Data shown START
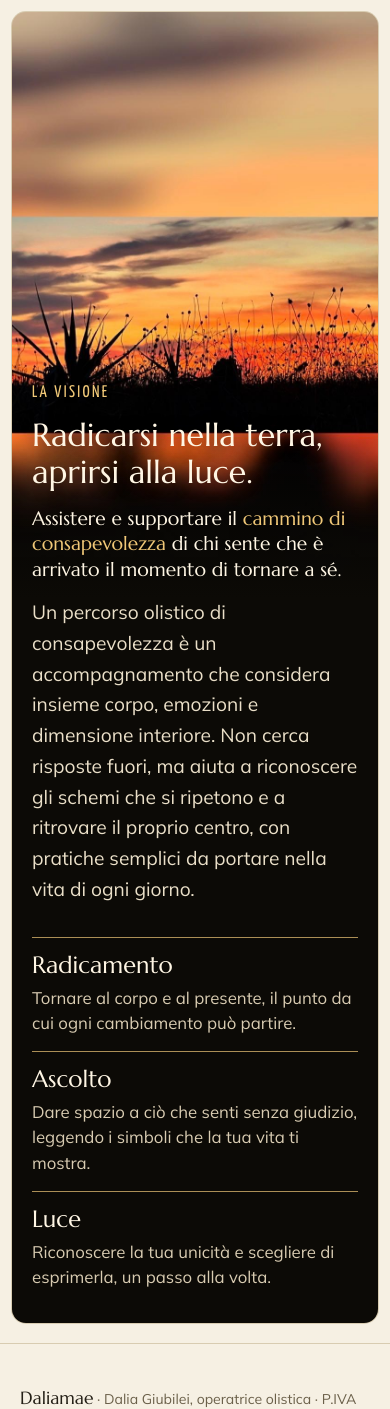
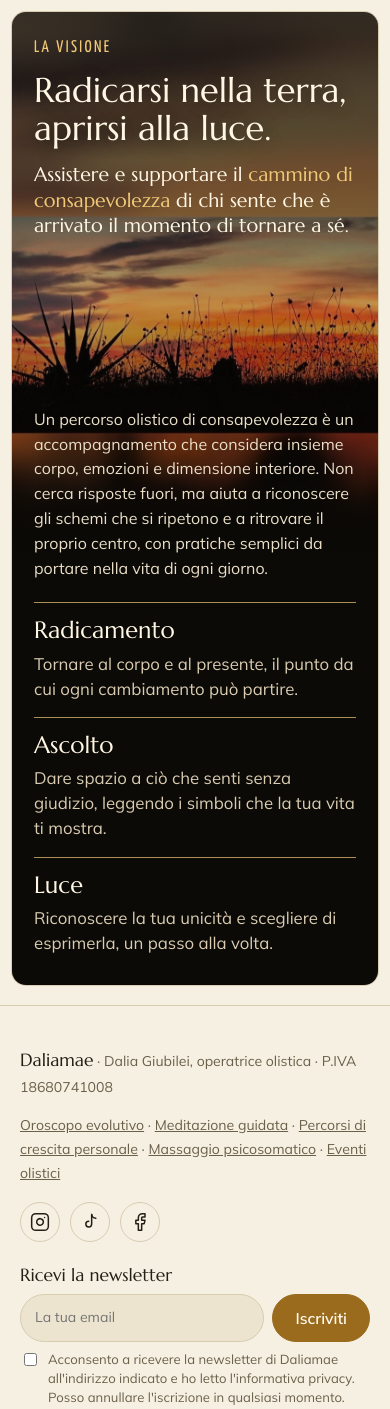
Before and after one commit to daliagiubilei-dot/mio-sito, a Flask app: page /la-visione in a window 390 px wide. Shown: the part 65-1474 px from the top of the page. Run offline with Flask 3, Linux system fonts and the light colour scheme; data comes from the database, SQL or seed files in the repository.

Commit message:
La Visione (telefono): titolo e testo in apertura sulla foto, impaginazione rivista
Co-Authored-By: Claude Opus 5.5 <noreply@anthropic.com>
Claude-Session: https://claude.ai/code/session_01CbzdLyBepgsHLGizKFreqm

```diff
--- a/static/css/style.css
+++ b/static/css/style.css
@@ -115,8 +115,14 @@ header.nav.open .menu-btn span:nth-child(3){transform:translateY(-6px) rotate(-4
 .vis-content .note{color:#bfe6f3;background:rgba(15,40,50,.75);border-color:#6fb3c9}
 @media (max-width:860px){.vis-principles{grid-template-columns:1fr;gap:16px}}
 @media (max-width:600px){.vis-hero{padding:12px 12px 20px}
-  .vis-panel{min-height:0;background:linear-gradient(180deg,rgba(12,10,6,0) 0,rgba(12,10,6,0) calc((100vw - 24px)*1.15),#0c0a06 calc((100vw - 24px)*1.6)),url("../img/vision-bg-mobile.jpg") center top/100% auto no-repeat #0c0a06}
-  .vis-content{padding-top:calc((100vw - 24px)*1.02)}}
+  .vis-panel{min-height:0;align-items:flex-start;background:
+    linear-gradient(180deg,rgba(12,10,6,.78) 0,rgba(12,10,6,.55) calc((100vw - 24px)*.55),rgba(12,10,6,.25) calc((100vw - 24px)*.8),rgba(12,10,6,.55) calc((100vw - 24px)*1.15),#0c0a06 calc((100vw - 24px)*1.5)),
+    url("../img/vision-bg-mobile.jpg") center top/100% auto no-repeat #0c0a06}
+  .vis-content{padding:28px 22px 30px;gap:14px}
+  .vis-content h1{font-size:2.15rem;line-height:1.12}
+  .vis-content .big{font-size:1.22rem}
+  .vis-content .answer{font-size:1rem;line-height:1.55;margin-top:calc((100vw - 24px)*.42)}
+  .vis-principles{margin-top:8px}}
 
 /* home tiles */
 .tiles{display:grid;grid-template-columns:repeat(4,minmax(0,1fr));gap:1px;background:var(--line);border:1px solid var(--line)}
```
Data shown END
▸ What to do: What lines in the entries above include the string "size"? Return each one.

▸ Solution to the exercise:
+  .vis-content h1{font-size:2.15rem;line-height:1.12}
+  .vis-content .big{font-size:1.22rem}
+  .vis-content .answer{font-size:1rem;line-height:1.55;margin-top:calc((100vw - 24px)*.42)}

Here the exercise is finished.